The OPCW’s Executive Council, which meets behind closed doors, seldom votes on such matters, generally operating through consensus. But this text was supported by 28 members, including Germany, France, the United States and Britain.
It was opposed by Russia, China, Sudan and Iran. There were nine abstentions. Russia and Iran are Syrian President Bashar Al-Assad’s main allies against opposition factions seeking to overthrow him and end almost half a century of dictatorial rule under the Al-Assad family.
The US-Russian split over Syria was striking as it was those two countries that took the lead in 2013 in getting the Damascus government to join the OPCW and avert threatened US-led military intervention in Syria’s civil war.
A 13-month international inquiry by the OPCW and United Nations concluded in a series of reports that Syrian government forces, including helicopter squadrons, were responsible for the use of chlorine barrel bombs against civilians.
The OPCW-UN mission found that the Syrian government carried out three toxic attacks in March and April of last year, while Daesh militants had used sulphur mustard gas.
The findings set the stage for a UN Security Council showdown between the five veto-wielding powers, pitting Russia and China against the United States, Britain and France over how those responsible for the attacks should be held accountable.

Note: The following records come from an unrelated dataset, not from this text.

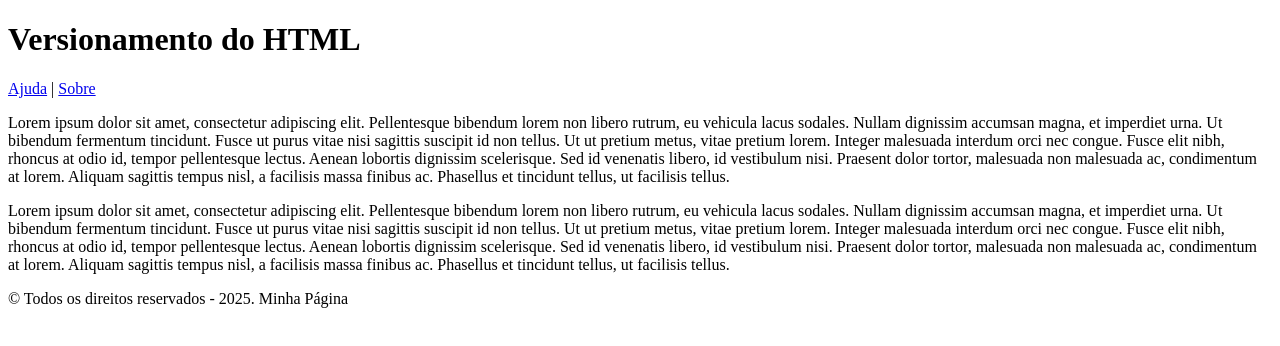
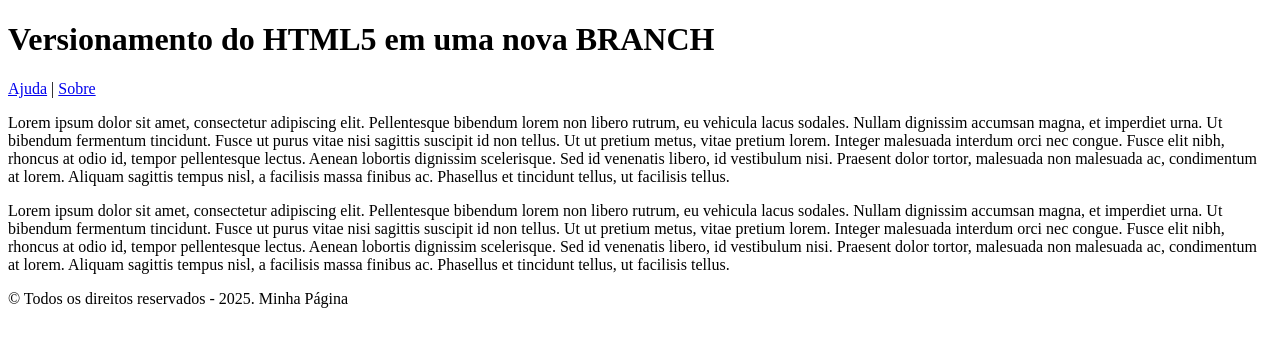
Before and after one commit to KenjiFW13/front-1TDSPB-aula-01-1sem, a plain HTML site: page index.html in a window 1280 px wide. Drawn offline with Linux system fonts and the light colour scheme.

Commit message:
Título principal alterado.

```diff
--- a/index.html
+++ b/index.html
@@ -26,9 +26,9 @@ Quando um DOCTYPE está ausente ou é inválido, o navegador entra em "quirks mo
 	</head>
 	<body>
 		<header>
-			<h1>
-				Versionamento do HTML
-			</h1>
+
+			<h1>Versionamento do HTML5 em uma nova BRANCH</h1>
+
 			<nav>
 				<a href="https://youtube.com">Ajuda</a>	|
 				<a href="#">Sobre</a>
```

Syrian authorities deny having used chemical weapons in the conflict, to international outrage at how Damascus can on the one hand openly use chemical munitions whilst on the other denying any responsibility.